Hi everyone! Today I have a review of 75154 TIE Striker! This is a 2016 Rogue One set that retailed for £59.99 GBP, $69.99 USD, $109.99 AUD, and $129.99 NZD. I have found the LEGO Rogue One sets to be quite good, but does this fit the general trend? Let’s find out! 😉
There are four minifigures included in the set: a Rebel Trooper, a TIE Pilot, a Shoretrooper Captain, and an Imperial Ground Crew.
The figure on the left is the highly anticipated Shoretrooper. Sand blue markings denote a captain, though regular ones also appear in 75171 Battle on Scarif. Shoretroopers use upgraded blasters in Rogue One so a double-barreled gun is used to represent those. They are a decent representation.
The TIE Striker Pilot is quite a good figure too. I don’t have a lot to say about the figure, but he looks accurate to the in-movie troopers. One thing I don’t like is that the back of his helmet is open, exposing a lot of skin on the back of his head. I wish LEGO would make a new mold that covers it up. Both minifigures use the Angry Clone head, which is unfortunate.
The third figure in the set is a Rebel Trooper. According to Brickset, he is based on Rogue One character Private Basteren.

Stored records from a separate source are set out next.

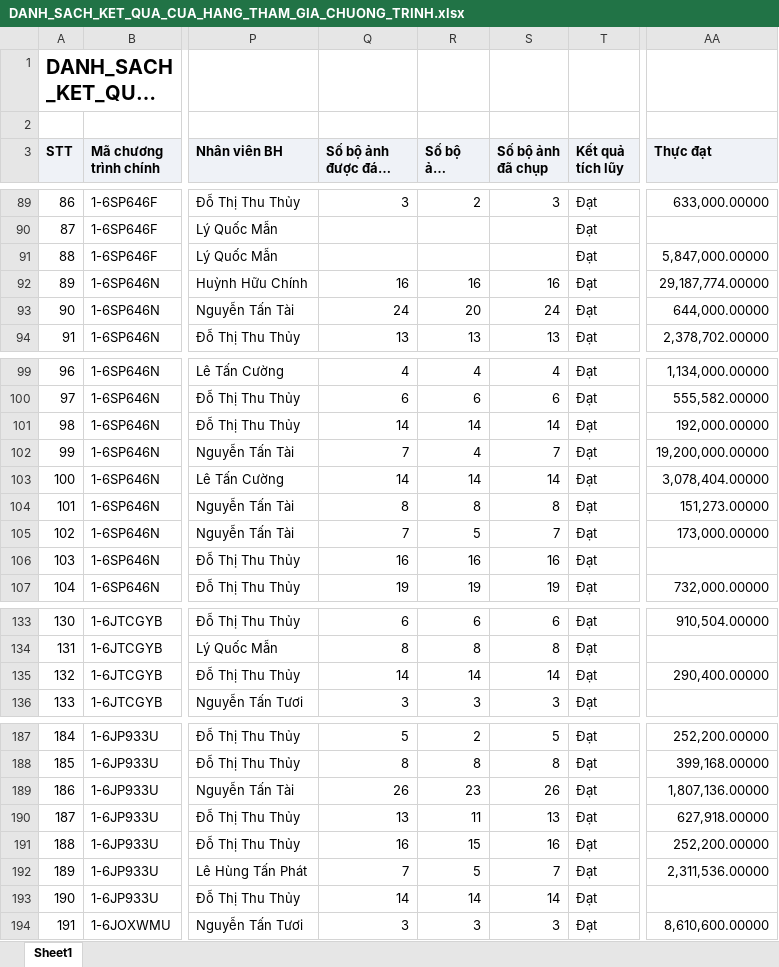
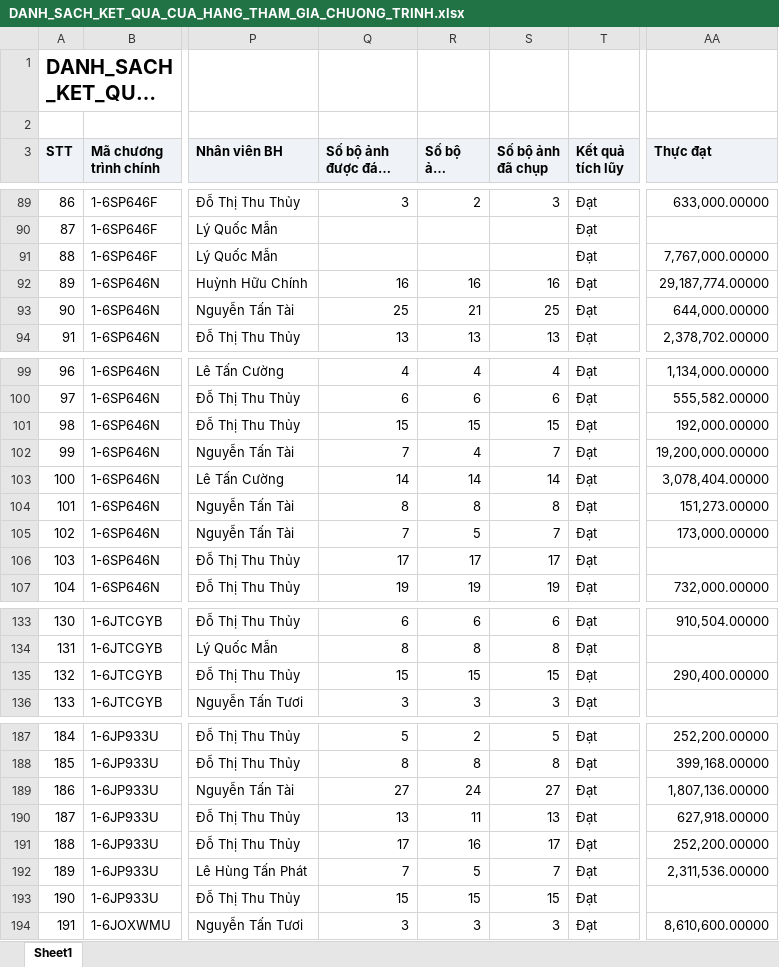
Before and after one commit to Tantt2026/Vyntt_Dashboard, an Excel workbook: data/Thang11/DANH_SACH_KET_QUA_CUA_HANG_THAM_GIA_CHUONG_TRINH.xlsx, sheet Sheet1, drawn as a sheet; only a part is shown, gaps mark what is left out; long unchanged cells end in …; values as stored, in another font and other column widths than the file's, no borders; the diff covers the shown part only; the diff names each change by its address in the sheet, - before the commit and + after, or states it on an @@ line.

```diff
--- a/data/Thang11/DANH_SACH_KET_QUA_CUA_HANG_THAM_GIA_CHUONG_TRINH.xlsx (sheet Sheet1)
+++ b/data/Thang11/DANH_SACH_KET_QUA_CUA_HANG_THAM_GIA_CHUONG_TRINH.xlsx (sheet Sheet1)
-AA91 (Thực đạt): 5,847,000.00000
+AA91 (Thực đạt): 7,767,000.00000
-Q93 (Số bộ ảnh được đánh giá): 24
+Q93 (Số bộ ảnh được đánh giá): 25
-R93 (Số bộ ảnh duyệt): 20
+R93 (Số bộ ảnh duyệt): 21
-S93 (Số bộ ảnh đã chụp): 24
+S93 (Số bộ ảnh đã chụp): 25
-Q101 (Số bộ ảnh được đánh giá): 14
+Q101 (Số bộ ảnh được đánh giá): 15
-R101 (Số bộ ảnh duyệt): 14
+R101 (Số bộ ảnh duyệt): 15
-S101 (Số bộ ảnh đã chụp): 14
+S101 (Số bộ ảnh đã chụp): 15
-Q106 (Số bộ ảnh được đánh giá): 16
+Q106 (Số bộ ảnh được đánh giá): 17
-R106 (Số bộ ảnh duyệt): 16
+R106 (Số bộ ảnh duyệt): 17
-S106 (Số bộ ảnh đã chụp): 16
+S106 (Số bộ ảnh đã chụp): 17
-Q135 (Số bộ ảnh được đánh giá): 14
+Q135 (Số bộ ảnh được đánh giá): 15
-R135 (Số bộ ảnh duyệt): 14
+R135 (Số bộ ảnh duyệt): 15
-S135 (Số bộ ảnh đã chụp): 14
+S135 (Số bộ ảnh đã chụp): 15
-Q189 (Số bộ ảnh được đánh giá): 26
+Q189 (Số bộ ảnh được đánh giá): 27
-R189 (Số bộ ảnh duyệt): 23
+R189 (Số bộ ảnh duyệt): 24
-S189 (Số bộ ảnh đã chụp): 26
+S189 (Số bộ ảnh đã chụp): 27
-Q191 (Số bộ ảnh được đánh giá): 16
+Q191 (Số bộ ảnh được đánh giá): 17
-R191 (Số bộ ảnh duyệt): 15
+R191 (Số bộ ảnh duyệt): 16
-S191 (Số bộ ảnh đã chụp): 16
+S191 (Số bộ ảnh đã chụp): 17
-Q193 (Số bộ ảnh được đánh giá): 14
+Q193 (Số bộ ảnh được đánh giá): 15
-R193 (Số bộ ảnh duyệt): 14
+R193 (Số bộ ảnh duyệt): 15
-S193 (Số bộ ảnh đã chụp): 14
+S193 (Số bộ ảnh đã chụp): 15
```
Also changed, not shown: 11 edited cells elsewhere in this sheet, data/Thang11/DanhSachChiTietDonHang (1).xlsx, data/Thang11/DanhSachLichViengTham.xlsx, 3 other files.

I like his torso and legs, but sadly they are reused from other rebels in the Rogue One line. His head is also the very same head used for Captain America from the Marvel Superheroes line (and later used for Hawkeye and DC’s Steve Trevor).
The Imperial Ground Crew has a new hat mold that is reminiscent of a Death Star Gunner. He has new torso and leg printing, and has two batons that are similar to those used at airports. Jyn Erso uses this design to disguise herself in the film, though the head underneath the helmet in this set is a regular Imperial head.
Four minifigures included in a set of this price is not very satisfactory, but the even more grievous sin in my opinion is the fact that, unlike the other Rogue One sets, not a single main character is included in this set. Personally, I feel Saw Gerrera could have been included in the Hovertank set while Chirrut could be added here, as both minifigures were present in their respective scenes.
On to the build!
There is only one build in the set: the TIE Striker itself. The ship saw quite a lot of action in the final battle on Scarif in the film, and while never really took the limelight (due to Rogue One being rebel-centric), they are honestly not easy to miss.
The first thing I would note is that the TIE Striker’s wings are, honestly, a bit sloppily done. Regular TIE Fighters would have a brick-built centre with a layer of plates that wrap around the exterior, however, here the designers chose to use layered plates which results in an inaccurate, and, honestly, ugly, finished product.
There are, however, several play features which I will cover.
The first play feature is something that I expect of every starfighter: an opening cockpit. Here, the hatch and front cockpit glass open. The front glass uses the 6×6 TIE Fighter cockpit glass but strangely the hatch above chooses to use a regular 6×6 plate with brick-built details above instead. Anyhow, you can plop the pilot in the seat and, unlike the First Order TIE set, he won’t rattle around during flight. A droid body is used as a control yoke which is pretty decent.
The second play feature is the adjustment of the wings. Moving two Technic levers at the back will cause the TIE Striker’s wings to switch from down to up or vice-versa. The action works very well and in a satisfying manner, though the wings are not linked. In the movie, the TIE Strikers had their wings down during flight, though in Battlefront they are shown with their wings upward during landing.
The set includes two spring-loaded shooters beneath the cockpit to represent laser cannons. Rogue One sets generally integrated the spring-loaded shooters quite well in the models but that is not the case here, as the shooters stick out like a sore thumb. In addition, the studs on the top of the shooter bricks have not even been fully covered, which looks sloppy and is quite disappointing.
The final play feature is a rear storage section, with space to store a blaster, a walkie-talkie, and a binoculars. In the movie, there is a rear section for a bombardier, which makes me wonder why storage was chosen over a bombardier section. Furthermore, this area seems overengineered and a bit superfluous.
In conclusion, this is probably my least favorite set from the Rogue One wave. There are no main characters included, which hurts the minifigure lineup. The set also feels overengineered and some sections feel superfluous, and I think they could have cut the piece count to sell this at $49.99 USD. The set as it is now does not feel very worth it. In addition, some of the play features are not integrated very nicely.
Personal Rating: 2.5/5
Thanks for reading! What do you think of the set? Let me know in a comment below! 🙂
VaderFan2187 out! 😀